You would fall over in your chair if you saw how many people just give up on perfectly good instruments because one person said it was no good. I would say out of the number of pianos that I have in the shop and warehouse which is over 500 that 95% came in on the premise that they were no good or told by someone they were no longer any good or worthless. When in reality with a little sweat equity over 80% of those are fine. People today seem to want instant results period and that is where the trouble begins
One example was a restored 1871 Steinweg - Grotian 7 foot grand piano, very ornate. The owners were told on multiple visits that the piano had a cracked soundboard and was junk. It had a buzz and it needed to go to the dump... NOW !
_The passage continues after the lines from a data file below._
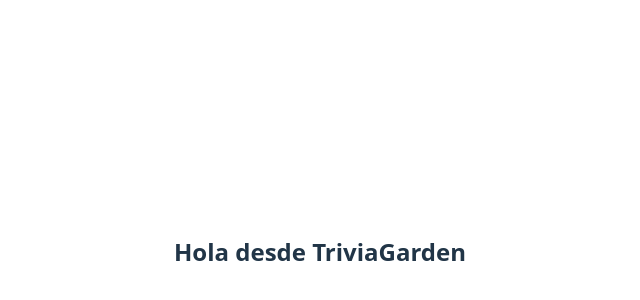
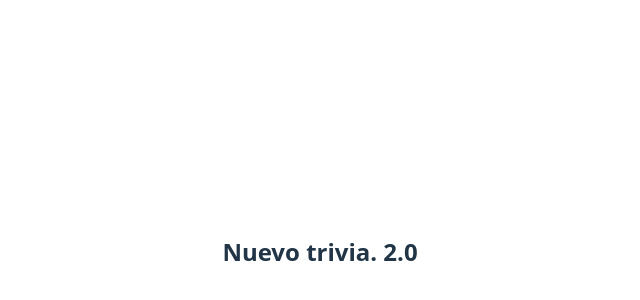
Before and after one commit to terry2315/triviaGarden, a React (Vite) app: page / in a window 1280 px wide. Shown: the part 148-448 px from the top of the page, without its empty margins (320-960 px from the left). Built offline with nearby package versions, Linux system fonts and the light colour scheme.

Commit message:
third commit

```diff
--- a/src/App.jsx
+++ b/src/App.jsx
@@ -8,7 +8,7 @@
 
   return (
     <>
-      <h2>Hola desde TriviaGarden</h2>
+      <h2>Nuevo trivia. 2.0</h2>
     </>
   )
 }
```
I got the call and drove 800 something miles to pick it up, looked at the invoices for the inspections when I got back. There were 6 inspections over a two year spanse of time and each one said cracked soundboard. Kind of hard to swallow after they spent 20 grand on a total restoration. I got it off the board and on it's legs put the lights on it and nothing, no cracks.
It did have a nasty buzz though so we blew it out with compressed air and when we did that I noticed a shiny thing back stuck under the plate, what was it? Why it was a large paperclip, like the office type with the two pointy ears. So that was it, the cause was corrected and now that piano that was dump bound is now sitting in Patrick Carneys living room, drummer and producer for the Black Keys band.
I'm not saying that this happens every time but everyone seems to be heck bent these days on steering people towards new, dust and dirt free pianos and not just pianos but everything in general. Perhaps take a little more time and relax more is the answer.
If you want to see another one of those Hobart Cable pianos I have one on my website that was restored. Its book matched Cherry 1914 year model, should give you greater inspiration to keep yours.
Nashville Piano Rescue